Assigned task. Strip out all images, then restate the data verbatim.

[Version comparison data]
○ ○ ○ ○ ○
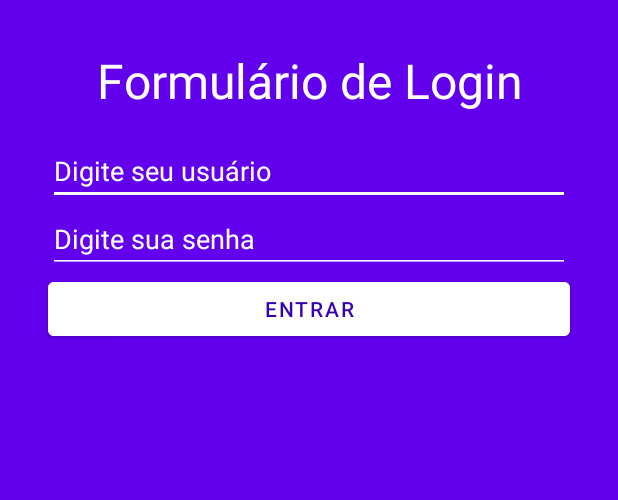
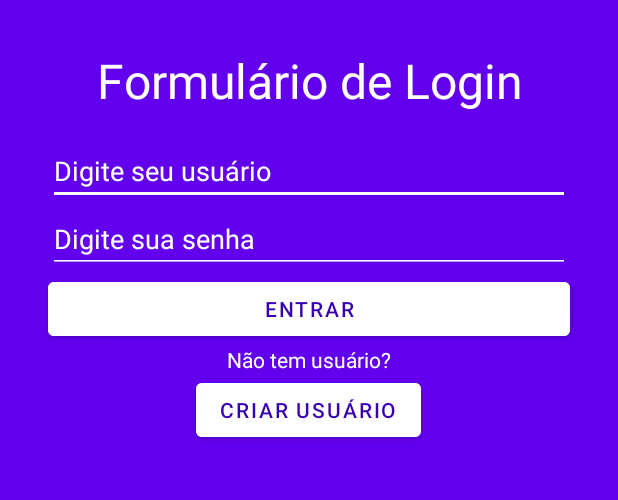
Before and after one commit to angelomesquita/aplicacoesmoveis-lista-tarefa, an Android app: the screen it shows after launch (LoginActivity), on a phone screen of 412 x 824 dp, the part 240-740 px from its top. Run offline under Robolectric (Android 15) with nearby library versions, the phone set to English and light mode, and no system bars.

Commit message:
Regra de UX para criacao de usuario

```diff
--- a/app/src/main/AndroidManifest.xml
+++ b/app/src/main/AndroidManifest.xml
@@ -10,7 +10,8 @@
         android:roundIcon="@mipmap/ic_launcher_round"
         android:supportsRtl="true"
         android:theme="@style/Theme.ListaDeTarefas">
-        <activity android:name=".activity.LoginActivity"></activity>
+        <activity android:name=".activity.FormularioUsuarioActivity"></activity>
+        <activity android:name=".activity.LoginActivity" />
         <activity android:name=".activity.SplashActivity">
             <intent-filter>
                 <action android:name="android.intent.action.MAIN" />
--- a/app/src/main/java/br/edu/unis/listadetarefas/activity/LoginActivity.java
+++ b/app/src/main/java/br/edu/unis/listadetarefas/activity/LoginActivity.java
@@ -27,7 +27,7 @@ import br.edu.unis.listadetarefas.room.entity.Usuario;
 public class LoginActivity extends AppCompatActivity {
 
     EditText txtUsuario, txtSenha;
-    Button btnEntrar;
+    Button btnEntrar, btnCriarUsuario;
 
     @Override
     protected void onCreate(Bundle savedInstanceState) {
@@ -37,12 +37,14 @@ public class LoginActivity extends AppCompatActivity {
 
         carregarWidgets();
         configurarClickBotaoEntrar();
+        configurarClickBotaoCriarUsuario();
     }
 
     private void carregarWidgets() {
         txtUsuario = findViewById(R.id.login_usuario);
         txtSenha = findViewById(R.id.login_senha);
         btnEntrar = findViewById(R.id.login_botao_entrar);
+        btnCriarUsuario = findViewById(R.id.login_botao_criar_usuario);
     }
 
     private void configurarClickBotaoEntrar() {
@@ -58,6 +60,15 @@ public class LoginActivity extends AppCompatActivity {
                 } else {
                     autenticar();
                 }
+            }
+        });
+    }
+
+    private void configurarClickBotaoCriarUsuario() {
+        btnCriarUsuario.setOnClickListener(new View.OnClickListener() {
+            @Override
+            public void onClick(View v) {
+                startActivity(new Intent(LoginActivity.this, FormularioUsuarioActivity.class));
             }
         });
     }
--- a/app/src/main/res/layout/activity_login.xml
+++ b/app/src/main/res/layout/activity_login.xml
@@ -71,4 +71,26 @@
         android:textColor="@color/purple_700"
         android:text="@string/texto_botao_entrar"
         tools:targetApi="lollipop" />
+
+    <TextView
+        android:id="@+id/login_txt_nao_tem_usuario"
+        android:layout_width="match_parent"
+        android:layout_height="wrap_content"
+        android:layout_marginRight="32dp"
+        android:layout_marginLeft="32dp"
+        android:textColor="@color/white"
+        android:gravity="center"
+        android:textAlignment="center"
+        android:text="Não tem usuário?" />
+
+    <Button
+        android:id="@+id/login_botao_criar_usuario"
+        android:layout_width="wrap_content"
+        android:layout_height="wrap_content"
+        android:layout_gravity="center"
+        android:textAlignment="center"
+        android:backgroundTint="@android:color/white"
+        android:textColor="@color/purple_700"
+        android:text="@string/texto_botao_criar_usuario"
+        tools:targetApi="lollipop" />
 </LinearLayout>
--- a/app/src/main/res/values/strings.xml
+++ b/app/src/main/res/values/strings.xml
@@ -6,4 +6,5 @@
     <string name="hint_digite_seu_usuario">Digite seu usuário</string>
     <string name="hint_digite_sua_senha">Digite sua senha</string>
     <string name="texto_botao_entrar">Entrar</string>
+    <string name="texto_botao_criar_usuario">Criar Usuário</string>
 </resources>
```
Also changed, not shown: app/src/main/java/br/edu/unis/listadetarefas/activity/FormularioUsuarioActivity.java (added, +16 -0 lines), app/src/main/res/layout/activity_formulario_usuario.xml (added, +9 -0 lines).
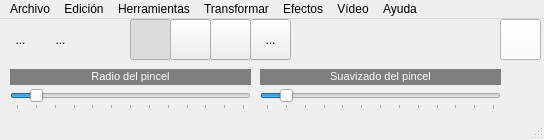
Daniumy/QFotoPaint4, file mainwindow.ui: the form before one commit.
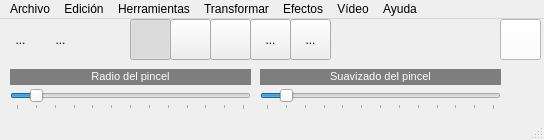
The form after the commit. Icons and pictures are not drawn.

What changed in the file:
```diff
--- a/mainwindow.ui
+++ b/mainwindow.ui
@@ -339,6 +339,29 @@
      <bool>true</bool>
     </property>
    </widget>
+   <widget class="QToolButton" name="toolButton_8">
+    <property name="geometry">
+     <rect>
+      <x>290</x>
+      <y>0</y>
+      <width>41</width>
+      <height>41</height>
+     </rect>
+    </property>
+    <property name="text">
+     <string>...</string>
+    </property>
+    <property name="icon">
+     <iconset resource="recursos.qrc">
+      <normaloff>:/new/prefix1/imagenes/elipse.png</normaloff>:/new/prefix1/imagenes/elipse.png</iconset>
+    </property>
+    <property name="checkable">
+     <bool>true</bool>
+    </property>
+    <property name="autoExclusive">
+     <bool>true</bool>
+    </property>
+   </widget>
   </widget>
   <widget class="QMenuBar" name="menuBar">
    <property name="geometry">
```
Left out of the diff: 20 changed lines with no effect on the pictures.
○ ○ ○ ○ ○
Written solution.
Before and after one commit to angelomesquita/aplicacoesmoveis-lista-tarefa, an Android app: the screen it shows after launch (LoginActivity), on a phone screen of 412 x 824 dp, the part 240-740 px from its top. Run offline under Robolectric (Android 15) with nearby library versions, the phone set to English and light mode, and no system bars.

Commit message:
Regra de UX para criacao de usuario

```diff
--- a/app/src/main/AndroidManifest.xml
+++ b/app/src/main/AndroidManifest.xml
@@ -10,7 +10,8 @@
         android:roundIcon="@mipmap/ic_launcher_round"
         android:supportsRtl="true"
         android:theme="@style/Theme.ListaDeTarefas">
-        <activity android:name=".activity.LoginActivity"></activity>
+        <activity android:name=".activity.FormularioUsuarioActivity"></activity>
+        <activity android:name=".activity.LoginActivity" />
         <activity android:name=".activity.SplashActivity">
             <intent-filter>
                 <action android:name="android.intent.action.MAIN" />
--- a/app/src/main/java/br/edu/unis/listadetarefas/activity/LoginActivity.java
+++ b/app/src/main/java/br/edu/unis/listadetarefas/activity/LoginActivity.java
@@ -27,7 +27,7 @@ import br.edu.unis.listadetarefas.room.entity.Usuario;
 public class LoginActivity extends AppCompatActivity {
 
     EditText txtUsuario, txtSenha;
-    Button btnEntrar;
+    Button btnEntrar, btnCriarUsuario;
 
     @Override
     protected void onCreate(Bundle savedInstanceState) {
@@ -37,12 +37,14 @@ public class LoginActivity extends AppCompatActivity {
 
         carregarWidgets();
         configurarClickBotaoEntrar();
+        configurarClickBotaoCriarUsuario();
     }
 
     private void carregarWidgets() {
         txtUsuario = findViewById(R.id.login_usuario);
         txtSenha = findViewById(R.id.login_senha);
         btnEntrar = findViewById(R.id.login_botao_entrar);
+        btnCriarUsuario = findViewById(R.id.login_botao_criar_usuario);
     }
 
     private void configurarClickBotaoEntrar() {
@@ -58,6 +60,15 @@ public class LoginActivity extends AppCompatActivity {
                 } else {
                     autenticar();
                 }
+            }
+        });
+    }
+
+    private void configurarClickBotaoCriarUsuario() {
+        btnCriarUsuario.setOnClickListener(new View.OnClickListener() {
+            @Override
+            public void onClick(View v) {
+                startActivity(new Intent(LoginActivity.this, FormularioUsuarioActivity.class));
             }
         });
     }
--- a/app/src/main/res/layout/activity_login.xml
+++ b/app/src/main/res/layout/activity_login.xml
@@ -71,4 +71,26 @@
         android:textColor="@color/purple_700"
         android:text="@string/texto_botao_entrar"
         tools:targetApi="lollipop" />
+
+    <TextView
+        android:id="@+id/login_txt_nao_tem_usuario"
+        android:layout_width="match_parent"
+        android:layout_height="wrap_content"
+        android:layout_marginRight="32dp"
+        android:layout_marginLeft="32dp"
+        android:textColor="@color/white"
+        android:gravity="center"
+        android:textAlignment="center"
+        android:text="Não tem usuário?" />
+
+    <Button
+        android:id="@+id/login_botao_criar_usuario"
+        android:layout_width="wrap_content"
+        android:layout_height="wrap_content"
+        android:layout_gravity="center"
+        android:textAlignment="center"
+        android:backgroundTint="@android:color/white"
+        android:textColor="@color/purple_700"
+        android:text="@string/texto_botao_criar_usuario"
+        tools:targetApi="lollipop" />
 </LinearLayout>
--- a/app/src/main/res/values/strings.xml
+++ b/app/src/main/res/values/strings.xml
@@ -6,4 +6,5 @@
     <string name="hint_digite_seu_usuario">Digite seu usuário</string>
     <string name="hint_digite_sua_senha">Digite sua senha</string>
     <string name="texto_botao_entrar">Entrar</string>
+    <string name="texto_botao_criar_usuario">Criar Usuário</string>
 </resources>
```
Also changed, not shown: app/src/main/java/br/edu/unis/listadetarefas/activity/FormularioUsuarioActivity.java (added, +16 -0 lines), app/src/main/res/layout/activity_formulario_usuario.xml (added, +9 -0 lines).
Daniumy/QFotoPaint4, file mainwindow.ui: the form before one commit.
The form after the commit. Icons and pictures are not drawn.

What changed in the file:
```diff
--- a/mainwindow.ui
+++ b/mainwindow.ui
@@ -339,6 +339,29 @@
      <bool>true</bool>
     </property>
    </widget>
+   <widget class="QToolButton" name="toolButton_8">
+    <property name="geometry">
+     <rect>
+      <x>290</x>
+      <y>0</y>
+      <width>41</width>
+      <height>41</height>
+     </rect>
+    </property>
+    <property name="text">
+     <string>...</string>
+    </property>
+    <property name="icon">
+     <iconset resource="recursos.qrc">
+      <normaloff>:/new/prefix1/imagenes/elipse.png</normaloff>:/new/prefix1/imagenes/elipse.png</iconset>
+    </property>
+    <property name="checkable">
+     <bool>true</bool>
+    </property>
+    <property name="autoExclusive">
+     <bool>true</bool>
+    </property>
+   </widget>
   </widget>
   <widget class="QMenuBar" name="menuBar">
    <property name="geometry">
```
Left out of the diff: 20 changed lines with no effect on the pictures.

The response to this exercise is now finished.